1. British Geological Survey, 2. University of Edinburgh, 3. British Antarctic Survey, 4. University of Lancaster, 5. Imperial College, 6. Rutherford Appleton Laboratory, 7. University of Southampton, 8. University of Leeds, 9. University of Reading, 10. University College London

Project Partners

Dr Antti Pulkkinen (NASA Goddard, USA), Dr Ari Viljanen (FMI, Finland), Dr David Boteler (NRCan, Canada), Prof C. Trevor Gaunt (University of Cape Town, South Africa) Prof Craig Rodger (University of Otago, New Zealand), Prof Peter Gallagher (Trinity College Dublin, Republic of Ireland), Dr Jesper Gjerloev (John Hopkins University, USA), Prof David Jackson (UK Met Office), Prof Karsten Bahr (University of Gottingen), Prof Andreas Junge (University of Frankfurt), Prof Jin Bin Cao (Beihang University, China), Prof Lianguang Liu (North China Electric Power University)

Contact

For more information please contact Dr Alan Thomson.

References

  1. UK National Risk Register, 2015.
  2. Canon et al, 2013. Extreme space weather: impacts on engineered systems and infrastructure. Roy. Acad. Eng.
  3. Oughton, E. et al, 2016. Helios Solar Storm Scenario; Cambridge Risk Framework series. Univ.
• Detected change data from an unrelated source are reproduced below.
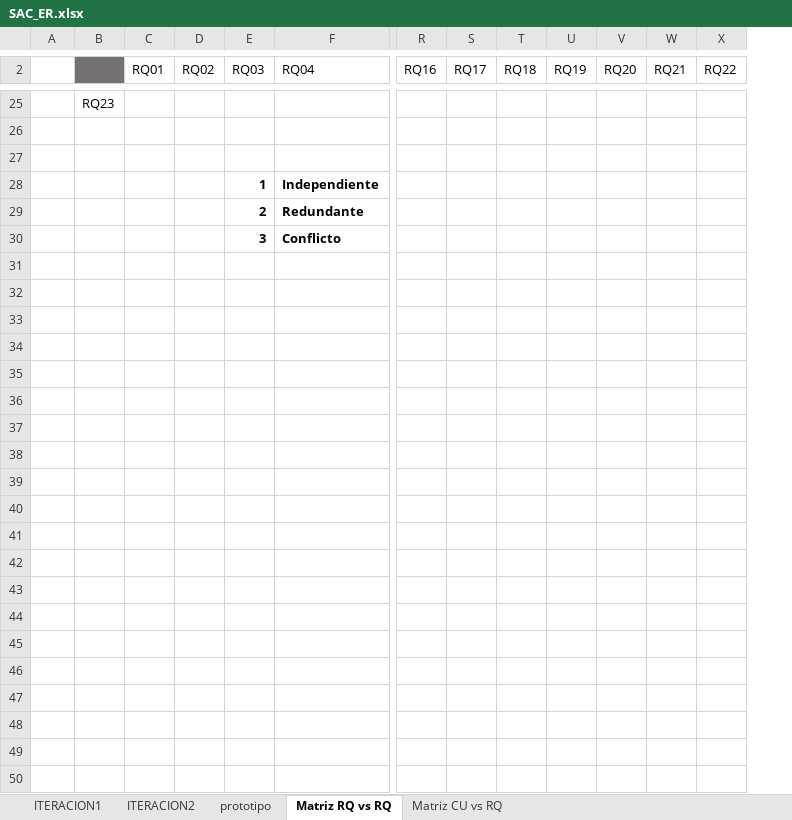
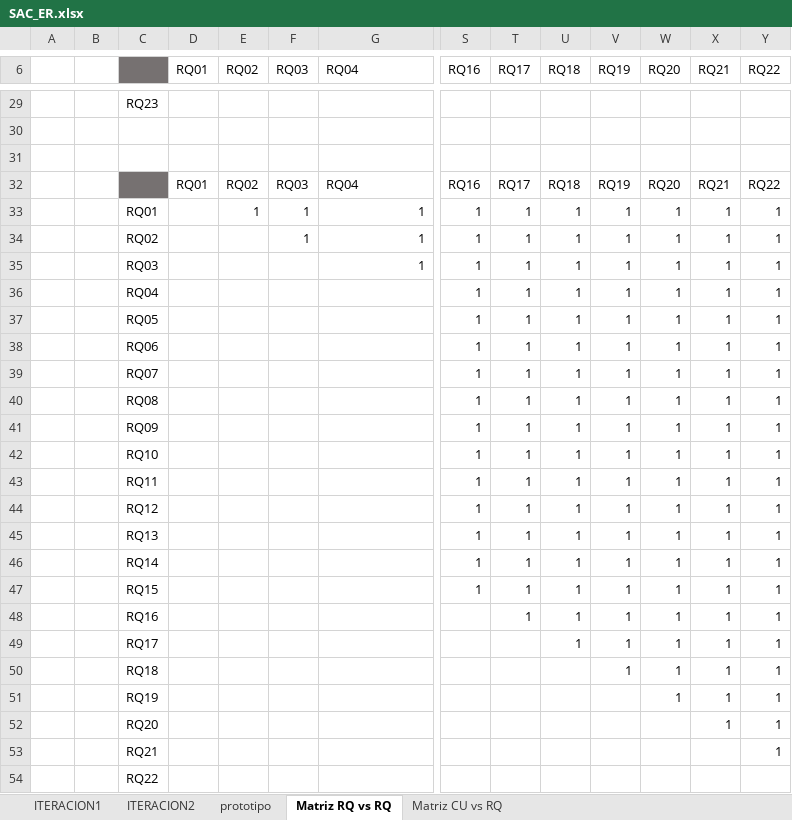
Before and after one commit to isaacNuflo/Sistema-de-Asistencia-Congregacional, an Excel workbook: Desarrollo/SAC/SAC_ER.xlsx, sheet Matriz RQ vs RQ, drawn as a sheet; only a part is shown, gaps mark what is left out; values as stored, in another font and other column widths than the file's, no borders; removed rows and columns are numbered as before the commit, all else as after; rows hold the shown columns only; the diff covers the shown part only; the diff names each change by its address in the sheet, - before the commit and + after, or states it on an @@ line.

```diff
--- a/Desarrollo/SAC/SAC_ER.xlsx (sheet Matriz RQ vs RQ)
+++ b/Desarrollo/SAC/SAC_ER.xlsx (sheet Matriz RQ vs RQ)
+column B, empty
-row 28:  |  |  |  | 1 | Independiente
-row 29:  |  |  |  | 2 | Redundante
-row 30:  |  |  |  | 3 | Conflicto
+row 32:  |  |  | RQ01 | RQ02 | RQ03 | RQ04 | RQ16 | RQ17 | RQ18 | RQ19 | RQ20 | RQ21 | RQ22
+row 33:  |  | RQ01 |  | 1 | 1 | 1 | 1 | 1 | 1 | 1 | 1 | 1 | 1
+row 34:  |  | RQ02 |  |  | 1 | 1 | 1 | 1 | 1 | 1 | 1 | 1 | 1
+row 35:  |  | RQ03 |  |  |  | 1 | 1 | 1 | 1 | 1 | 1 | 1 | 1
+row 36:  |  | RQ04 |  |  |  |  | 1 | 1 | 1 | 1 | 1 | 1 | 1
+row 37:  |  | RQ05 |  |  |  |  | 1 | 1 | 1 | 1 | 1 | 1 | 1
+row 38:  |  | RQ06 |  |  |  |  | 1 | 1 | 1 | 1 | 1 | 1 | 1
+row 39:  |  | RQ07 |  |  |  |  | 1 | 1 | 1 | 1 | 1 | 1 | 1
+row 40:  |  | RQ08 |  |  |  |  | 1 | 1 | 1 | 1 | 1 | 1 | 1
+row 41:  |  | RQ09 |  |  |  |  | 1 | 1 | 1 | 1 | 1 | 1 | 1
+row 42:  |  | RQ10 |  |  |  |  | 1 | 1 | 1 | 1 | 1 | 1 | 1
+row 43:  |  | RQ11 |  |  |  |  | 1 | 1 | 1 | 1 | 1 | 1 | 1
+row 44:  |  | RQ12 |  |  |  |  | 1 | 1 | 1 | 1 | 1 | 1 | 1
+row 45:  |  | RQ13 |  |  |  |  | 1 | 1 | 1 | 1 | 1 | 1 | 1
+row 46:  |  | RQ14 |  |  |  |  | 1 | 1 | 1 | 1 | 1 | 1 | 1
+row 47:  |  | RQ15 |  |  |  |  | 1 | 1 | 1 | 1 | 1 | 1 | 1
+row 48:  |  | RQ16 |  |  |  |  |  | 1 | 1 | 1 | 1 | 1 | 1
+row 49:  |  | RQ17 |  |  |  |  |  |  | 1 | 1 | 1 | 1 | 1
+row 50:  |  | RQ18 |  |  |  |  |  |  |  | 1 | 1 | 1 | 1
+row 51:  |  | RQ19 |  |  |  |  |  |  |  |  | 1 | 1 | 1
+row 52:  |  | RQ20 |  |  |  |  |  |  |  |  |  | 1 | 1
+row 53:  |  | RQ21 |  |  |  |  |  |  |  |  |  |  | 1
+row 54:  |  | RQ22
```
Also changed, not shown: 4 added rows elsewhere in this sheet, sheet ITERACION2, sheet Matriz CU vs RQ, sheet ITERACION1, charts or pictures, 3 other files.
Cambridge.
  4. Baker et al, 2008. Severe Space Weather Events-Understanding Societal and Economic Impacts. NSF, USA.